€78m has been paid out in redress and compensation to around 2,600 customers affected by the tracker mortgage scandal.

In an update on its examination of tracker loan issues, the Central Bank also said 9,900 impacted customers had been identified by lenders by the end of February.

This is an increase of 1,700 on the figure given by the Central Bank in its last report on the issue in December.

Speaking then at the Oireachtas Finance Committee, Central Bank Governor Philip Lane indicated that upwards of 15,000 banking customers may have been overcharged because they were incorrectly denied tracker mortgages. 

The Central Bank said it expects lenders to have identified all impacted accounts by the end of September.

The latest report also outlines the Central Bank's enforcement powers in relation to the examination, as well as the framework for the redress scheme and the appeals process.

The Central Bank said the tracker mortgage examination is the "largest, most complex and significant supervisory review" that it has has ever undertaken in respect of its consumer protection mandate. 

It said it involved an initial review of more than two million mortgage accounts by lenders to identify the number of accounts which may have been affected.

Last year Springboard Mortgages, a wholly-owned subsidiary of Permanent TSB, was fined €4.5m for failing to apply the correct interest rates on 222 tracker mortgages.

The Central Bank said today that it has started two other tracker mortgage related enforcement investigations that are currently being pursued. 

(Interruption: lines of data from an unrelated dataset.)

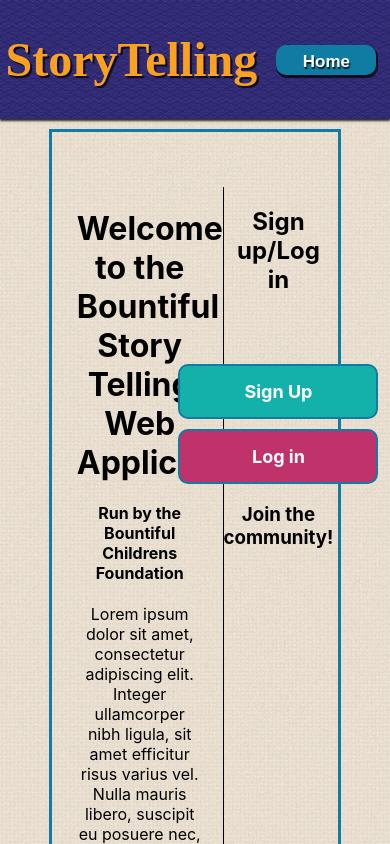
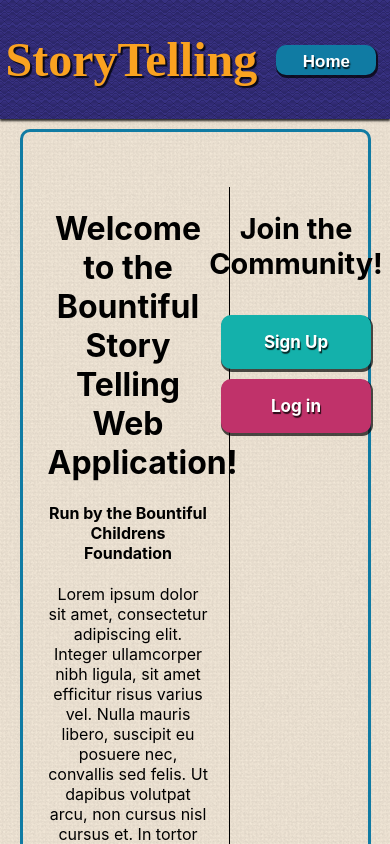
Before and after one commit to coordinator-storytelling-lambda-bw/StoryTelling-Front-End, a React (Create React App) app: page / in a window 390 px wide. Shown: the top 844 px of the page. Built offline with nearby package versions, Linux system fonts and the light colour scheme; no server answers.

Commit message:
Updates styling and responsiveness to homepage.js. Consolidates app.css and index.css to single stylesheet.

```diff
--- a/src/App.css
+++ /dev/null
@@ -1,49 +0,0 @@
-.App {
-  text-align: center;
-}
-
-.App-logo {
-  animation: App-logo-spin infinite 20s linear;
-  height: 40vmin;
-  pointer-events: none;
-}
-
-.App-header {
-  background-color: #282c34;
-  min-height: 100vh;
-  display: flex;
-  flex-direction: column;
-  align-items: center;
-  justify-content: center;
-  font-size: calc(10px + 2vmin);
-  color: white;
-}
-
-.App-link {
-  color: #61dafb;
-}
-
-@keyframes App-logo-spin {
-  from {
-    transform: rotate(0deg);
-  }
-  to {
-    transform: rotate(360deg);
-  }
-}
-
-button {
-  cursor: pointer;
-}
-
-.flex {
-  display: flex;
-}
-
-span {
-  cursor: pointer;
-}
-
-.none {
-  display: none;
-}
--- a/src/App.js
+++ b/src/App.js
@@ -1,10 +1,6 @@
 import React from 'react';
-import './App.css';
-
 import { Route } from 'react-router-dom'
-
 import PrivateRoute from './components/PrivateRoute.js'
-
 import StoryForm from './components/StoryForm';
 import LogIn from './components/Login';
 import ProfilePage from './components/ProfilePage.js'
--- a/src/components/HomePage.js
+++ b/src/components/HomePage.js
@@ -24,10 +24,10 @@ export default function HomePage(){
         <p>Lorem ipsum dolor sit amet, consectetur adipiscing elit. Integer ullamcorper nibh ligula, sit amet efficitur risus varius vel. Nulla mauris libero, suscipit eu posuere nec, convallis sed felis. Ut dapibus volutpat arcu, non cursus nisl cursus et. In tortor dui, efficitur id nisl at, condimentum cursus mauris. Class aptent taciti sociosqu ad litora torquent per conubia nostra, per inceptos himenaeos. Pellentesque vel consequat sem. Vivamus fringilla magna a est sagittis convallis. Sed eu est lacinia, egestas lectus vitae, euismod dolor. Etiam nulla turpis, congue eu ultricies et, viverra elementum nisl. Quisque semper condimentum eros ac gravida. Fusce eget iaculis erat. Nulla eleifend elementum risus vel commodo. Integer hendrerit, dui non molestie dictum, velit ante sagittis erat, vel eleifend libero neque ut tortor. Integer quis accumsan elit, lacinia tincidunt sem.</p>
       </div>
       <div className='homepage-box-2'>
-        <h2 className='log-in-header'>Sign up/Log in</h2>
+      <h2>Join the Community!</h2>
         <NavLink className='btn-1' to='/signup'>Sign Up</NavLink>
         <NavLink className='btn-2' to='/login'>Log in</NavLink>
-        <h3>Join the community!</h3>
+
       </div>
       <div className='story-preview'>
         <h1>Some Recent Stories</h1>
--- a/src/components/Nav.js
+++ b/src/components/Nav.js
@@ -7,7 +7,6 @@ const PageTitle = styled.h1`
   font-family: 'Finger Paint', cursive;
   font-size: 3rem;
   color: #faa220;
-  text-shadow: 2px 2px 4px #c64f18;
   text-shadow: 2px 2px 1px rgba(0, 0, 0, 0.8);
 `;
 const TopBar = styled.div`
--- a/src/index.css
+++ b/src/index.css
@@ -1,160 +1,174 @@
-/* body {
+* {
+  box-sizing: border-box;
+}
+body {
   margin: 0;
-  font-family: -apple-system, BlinkMacSystemFont, "Segoe UI", "Roboto", "Oxygen",
-    "Ubuntu", "Cantarell", "Fira Sans", "Droid Sans", "Helvetica Neue",
+  font-family: -apple-system, BlinkMacSystemFont, 'Segoe UI', 'Roboto', 'Oxygen',
+    'Ubuntu', 'Cantarell', 'Fira Sans', 'Droid Sans', 'Helvetica Neue',
     sans-serif;
   -webkit-font-smoothing: antialiased;
   -moz-osx-font-smoothing: grayscale;
 }
 
 code {
-  font-family: source-code-pro, Menlo, Monaco, Consolas, "Courier New",
+  font-family: source-code-pro, Menlo, Monaco, Consolas, 'Courier New',
     monospace;
-} */
-
-
-*{
-  box-sizing: border-box;
-}
-body {
-  margin: 0;
-  font-family: -apple-system, BlinkMacSystemFont, "Segoe UI", "Roboto", "Oxygen",
-    "Ubuntu", "Cantarell", "Fira Sans", "Droid Sans", "Helvetica Neue",
-    sans-serif;
-  -webkit-font-smoothing: antialiased;
-  -moz-osx-font-smoothing: grayscale;
 }
 
-code {
-  font-family: source-code-pro, Menlo, Monaco, Consolas, "Courier New",
-    monospace;
+button {
+  cursor: pointer;
+}
+
+.flex {
+  display: flex;
+}
+
+span {
+  cursor: pointer;
 }
 
 .App {
   text-align: center;
   min-height: 100vh;
-  background-image: url("burlap.png");
+  background-image: url('burlap.png');
+  padding-bottom: 10px;
 }
 
-.none{
+.none {
   display: none;
 }
-.form-box{
+.form-box {
   margin: 0 auto;
   width: 600px;
-  border: 5px solid #107BA3;
+  border: 5px solid #107ba3;
   border-radius: 5px;
   background: white;
   padding: 20px;
 }
-.sign-up-header{
-  color: #FAA220;
+.sign-up-header {
+  color: #faa220;
   font-weight: bold;
   padding-bottom: 10px;
 }
-
-.signUpField{
-  border: 4px solid #14B1AB;
+.signUpField {
+  border: 4px solid #14b1ab;
   padding: 10px;
   border-radius: 15px;
   font-size: 18px;
   margin: 5px;
   color: black;
 }
-.signUpField:hover{
+.signUpField:hover {
   background: rgb(245, 245, 245);
 }
-.submit:hover{
+.submit:hover {
   background: rgb(192, 192, 192);
 }
-
-.home-page{
-  border: 3px solid #107BA3;
-  width: 75%;
+.home-page {
+  border: 3px solid #107ba3;
+  border-radius: 10px;
+  width: 90%;
+  max-width: 900px;
   margin: 0 auto;
   display: flex;
   flex-wrap: wrap;
   justify-content: center;
   padding: 5px;
 }
-.homepage-box-1{
+.homepage-box-1 {
   width: 60%;
   margin-top: 50px;
-  padding:0 20px;
+  padding: 0 20px;
 }
-.homepage-box-2{
+.homepage-box-2 {
   border-left: 1px solid black;
   width: 40%;
   margin-top: 50px;
-  padding:0 20px;
+  padding: 0 20px;
   display: flex;
   flex-direction: column;
-  justify-content: baseline;
+  justify-content: flex-start;
   align-items: center;
 }
-.btn-1{
+.homepage-box-2 h2 {
+  font-size: 1.8rem;
+  padding: 0 5px;
+}
+.btn-1 {
+  min-width: 150px;
+  border: 2px solid #14b1ab;
+  background: #14b1ab;
+  padding: 15px 20px;
+  margin: 10px;
   text-decoration: none;
   font-weight: bold;
   color: white;
-  font-size: 18px;
-  min-width: 200px;
-  border: 2px solid #107BA3;
+  font-size: 17px;
+  text-shadow: 1px 2px 1px rgba(0, 0, 0, 0.8);
   border-radius: 10px;
-  background: #14B1AB;
+  box-shadow: 1px 2px 0px 1px rgba(0, 0, 0, 0.69);
+}
+.btn-1:hover {
+  background: #c0326a;
+  border: 2px solid #c0326a;
+  transition: all ease-in-out 0.2s;
+  top: 2px;
+  left: 1px;
+  box-shadow: none;
+  position: relative;
+}
+.btn-2 {
+  min-width: 150px;
+  border: 2px solid #c0326a;
+  background: #c0326a;
   padding: 15px 20px;
-  margin: 10px;
-}
-.btn-1:hover{
-  background: #C0326A;
-  border: 3px solid #107BA3;
-  transition: all ease-in-out .3s;
-}
-.btn-2{
   text-decoration: none;
   font-weight: bold;
-  font-size: 18px;
-  min-width: 200px;
-  border: 2px solid #107BA3;
-  background: #C0326A;
   color: white;
+  font-size: 17px;
+  text-shadow: 1px 2px 1px rgba(0, 0, 0, 0.8);
   border-radius: 10px;
-  padding: 15px 20px;
+  box-shadow: 1px 2px 0px 1px rgba(0, 0, 0, 0.69);
 }
-.btn-2:hover{
-  background: #14B1AB;
-  border: 3px solid #107BA3;
-  transition: all ease-in-out .3s;
+.btn-2:hover {
+  background: #14b1ab;
+  border: 2px solid #14b1ab;
+  transition: all ease-in-out 0.2s;
+  top: 2px;
+  left: 1px;
+  box-shadow: none;
+  position: relative;
 }
-.log-in-header{
+.log-in-header {
   padding-bottom: 40px;
 }
-.story-preview{
+.story-preview {
   width: 100%;
   margin: 50px;
   border-top: 1px solid black;
 }
-.stories-list{
+.stories-list {
   margin: 25px 0 50px;
 }
-.donor-profile{
+.donor-profile {
   width: 75%;
   margin: 20px auto;
   display: flex;
   flex-wrap: wrap;
-  color: #FAA220;
+  color: #faa220;
 }
-.donor-header{
+.donor-header {
   width: 100%;
   font-size: 20px;
   font-weight: bold;
   padding-left: 20px;
   display: flex;
   justify-content: flex-start;
-  border: 3px solid #107BA3;
+  border: 3px solid #107ba3;
   border-radius: 15px;
-  background: #C0326A;
+  background: #c0326a;
 }
-.donor-info{
+.donor-info {
   display: flex;
   flex-direction: column;
   width: 100%;
@@ -162,54 +176,54 @@ code {
   font-size: 25px;
   font-weight: bold;
 }
-.buttons-box{
+.buttons-box {
   width: 100%;
   display: flex;
   flex-direction: column;
   align-items: center;
 }
-.saved-box{
+.saved-box {
   width: 100%;
 }
-.saved-list{
+.saved-list {
   display: flex;
   justify-content: space-around;
   width: 100%;
   flex-wrap: wrap;
 }
-.saved-item{
+.saved-item {
   font-size: 20px;
   font-weight: bold;
   text-decoration: none;
-  color: #3A3480;
-  background: #D65F28;
+  color: #3a3480;
+  background: #d65f28;
   padding: 5px 10px;
-  border:  3px solid  #3A3480;
+  border: 3px solid #3a3480;
   width: 45%;
 }
-.saved-header{
+.saved-header {
   width: 100%;
   text-align: start;
   padding: 15px;
-  color:  #3A3480;
-  background: #14B1AB;
-  border: 3px solid #107BA3;
+  color: #3a3480;
+  background: #14b1ab;
+  border: 3px solid #107ba3;
 }
 .donor-info {
-  color:  #D65F28;
-  background: #3A3480;
+  color: #d65f28;
+  background: #3a3480;
   padding: 10px;
-  border: 3px solid #107BA3;
+  border: 3px solid #107ba3;
   border-radius: 15px;
   width: 100%;
   margin: 20px auto;
   text-align: left;
 }
 .donor-info > h1 {
-  color:  #3A3480;
-  background: #14B1AB;
+  color: #3a3480;
+  background: #14b1ab;
   padding: 10px;
-  border: 3px solid #107BA3;
+  border: 3px solid #107ba3;
   border-radius: 15px;
   width: 100%;
   text-align: left;
@@ -218,52 +232,46 @@ code {
   display: flex;
   justify-content: space-around;
   align-items: center;
-  /* border: 2px solid red */
 }
-.nav{
+.nav {
   display: flex;
   flex-wrap: wrap;
   justify-content: space-around;
   align-items: center;
-  }
-
-
-.nav-link{
+}
+.nav-link {
   text-decoration: none;
   font-weight: bold;
   color: white;
   font-size: 17px;
-  text-shadow: 1px 2px 1px rgba(0,0,0,0.8);
+  text-shadow: 1px 2px 1px rgba(0, 0, 0, 0.8);
   min-width: 100px;
   height: 30px;
-  border: 2px solid #107BA3;
+  border: 2px solid #107ba3;
   border-radius: 10px;
-  background: #107BA3;
+  background: #107ba3;
   padding: 5px 10px;
   margin: 8px;
-  box-shadow: 1px 2px 0px 1px rgba(0,0,0,0.69);
+  box-shadow: 1px 2px 0px 1px rgba(0, 0, 0, 0.69);
 }
-.nav-link:hover{
-  background: #C0326A;
-  border: 2px solid #C0326A;
-  transition: all ease-in-out .2s;
-  /* margin: 11px 8px 8px 9px; */
+.nav-link:hover {
+  background: #c0326a;
+  border: 2px solid #c0326a;
+  transition: all ease-in-out 0.2s;
   top: 2px;
   left: 1px;
   box-shadow: none;
   position: relative;
-
 }
-.welcome{
+.welcome {
   text-decoration: none;
-  text-shadow: 2px 2px 1px rgba(0,0,0,0.8);
-  color: #FAA220;
+  text-shadow: 2px 2px 1px rgba(0, 0, 0, 0.8);
+  color: #faa220;
   font-size: 25px;
   font-weight: bold;
   padding: 5px 20px;
-  /* border-radius: 15px; */
   border: 0px solid transparent;
-  background: linear-gradient(to bottom ,#107BA3, #14B1AB);
+  background: linear-gradient(to bottom, #107ba3, #14b1ab);
   margin: 10px;
-  box-shadow: 1px 2px 0px 1px rgba(0,0,0,0.69);
+  box-shadow: 1px 2px 0px 1px rgba(0, 0, 0, 0.69);
 }
```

It said it may also start other investigations, as appropriate, into other lenders and persons concerned in the management of such entities where there is evidence of non-compliance with regulatory requirements.